“And it gets better, friend. I proved my love for you when I died for you. I proved your value, your worth, once and for all. So imagine never having to try and earn love, ever again.”

Santa’s eyes mist over.

“And the ‘naughty and nice’ list… I actually have the master copy, so don’t worry about keeping track of how good other people are. And my list actually matters. I actually hold people accountable to that list.”

“Am I on your list?”

“You are.”

Santa takes another sip. “So tell me, am I in the red or in the black? Naughty or nice?”

Jesus reaches over and pats Santa’s hand. “Friend, everyone is naughty and worse. Everyone. Good doesn’t cancel out evil.”

“Then I’m doomed. Then we’re all doomed.”

“No, I’m just getting started. Because my death was the perfect payment for your sins.”

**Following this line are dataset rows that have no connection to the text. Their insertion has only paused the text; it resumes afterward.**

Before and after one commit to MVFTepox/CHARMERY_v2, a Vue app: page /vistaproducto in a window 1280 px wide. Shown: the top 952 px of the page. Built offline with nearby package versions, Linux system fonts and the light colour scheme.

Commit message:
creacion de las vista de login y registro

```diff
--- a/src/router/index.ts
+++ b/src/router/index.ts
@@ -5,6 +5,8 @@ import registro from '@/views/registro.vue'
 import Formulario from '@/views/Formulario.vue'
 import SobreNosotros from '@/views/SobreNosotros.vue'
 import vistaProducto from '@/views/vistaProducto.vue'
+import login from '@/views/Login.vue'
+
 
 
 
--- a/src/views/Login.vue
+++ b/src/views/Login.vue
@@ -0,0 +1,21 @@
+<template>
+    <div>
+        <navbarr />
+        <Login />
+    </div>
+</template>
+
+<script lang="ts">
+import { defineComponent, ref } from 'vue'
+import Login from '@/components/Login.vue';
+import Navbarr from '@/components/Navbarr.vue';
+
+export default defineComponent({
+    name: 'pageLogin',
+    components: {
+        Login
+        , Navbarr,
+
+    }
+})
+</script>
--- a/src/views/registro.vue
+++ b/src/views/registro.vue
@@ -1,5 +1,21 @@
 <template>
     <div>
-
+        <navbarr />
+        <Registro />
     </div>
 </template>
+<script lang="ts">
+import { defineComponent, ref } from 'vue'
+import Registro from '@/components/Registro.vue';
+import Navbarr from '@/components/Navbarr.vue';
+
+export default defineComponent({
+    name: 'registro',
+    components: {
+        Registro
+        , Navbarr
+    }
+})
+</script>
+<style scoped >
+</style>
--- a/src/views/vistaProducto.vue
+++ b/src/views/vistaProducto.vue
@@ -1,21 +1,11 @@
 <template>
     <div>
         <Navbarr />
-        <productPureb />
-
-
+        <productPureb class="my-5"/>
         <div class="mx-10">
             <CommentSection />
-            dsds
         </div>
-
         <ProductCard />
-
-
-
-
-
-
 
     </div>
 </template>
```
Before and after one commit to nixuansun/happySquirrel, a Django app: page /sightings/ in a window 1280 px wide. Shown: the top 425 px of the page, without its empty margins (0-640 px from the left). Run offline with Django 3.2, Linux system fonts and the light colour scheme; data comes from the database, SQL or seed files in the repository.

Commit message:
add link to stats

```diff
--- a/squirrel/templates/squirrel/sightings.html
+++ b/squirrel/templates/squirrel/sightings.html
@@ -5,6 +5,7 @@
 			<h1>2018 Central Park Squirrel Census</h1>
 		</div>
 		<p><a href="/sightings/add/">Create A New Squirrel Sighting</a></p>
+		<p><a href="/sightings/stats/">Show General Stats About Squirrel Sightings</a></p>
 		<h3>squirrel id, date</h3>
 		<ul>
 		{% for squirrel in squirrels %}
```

“So I’m okay then?”


“Well, then what do I have to do to fix the problem? What’s missing?”

“There’s nothing you can do to fix any of it. What you have to do, Santa, is admit that you can’t fix it. Can’t save yourself. Can’t make it work. And invite me to do the work for you. Let my death and resurrection be your new North star.”

“But I’m Santa.”


“This shtick is what I do. I keep the list, I deliver presents, I travel the world. Repeat.”

Jesus wipes away a tear.

“Thanks for the pep talk though, Jesus. It’s been great. But like I said, I’m pretty busy. I’d better be going.”


“But hey, I think you’re great. I really do. And thanks for the drink.”

With that, Santa is off.

Jesus sips his drink. “And like I said, I’m always here.”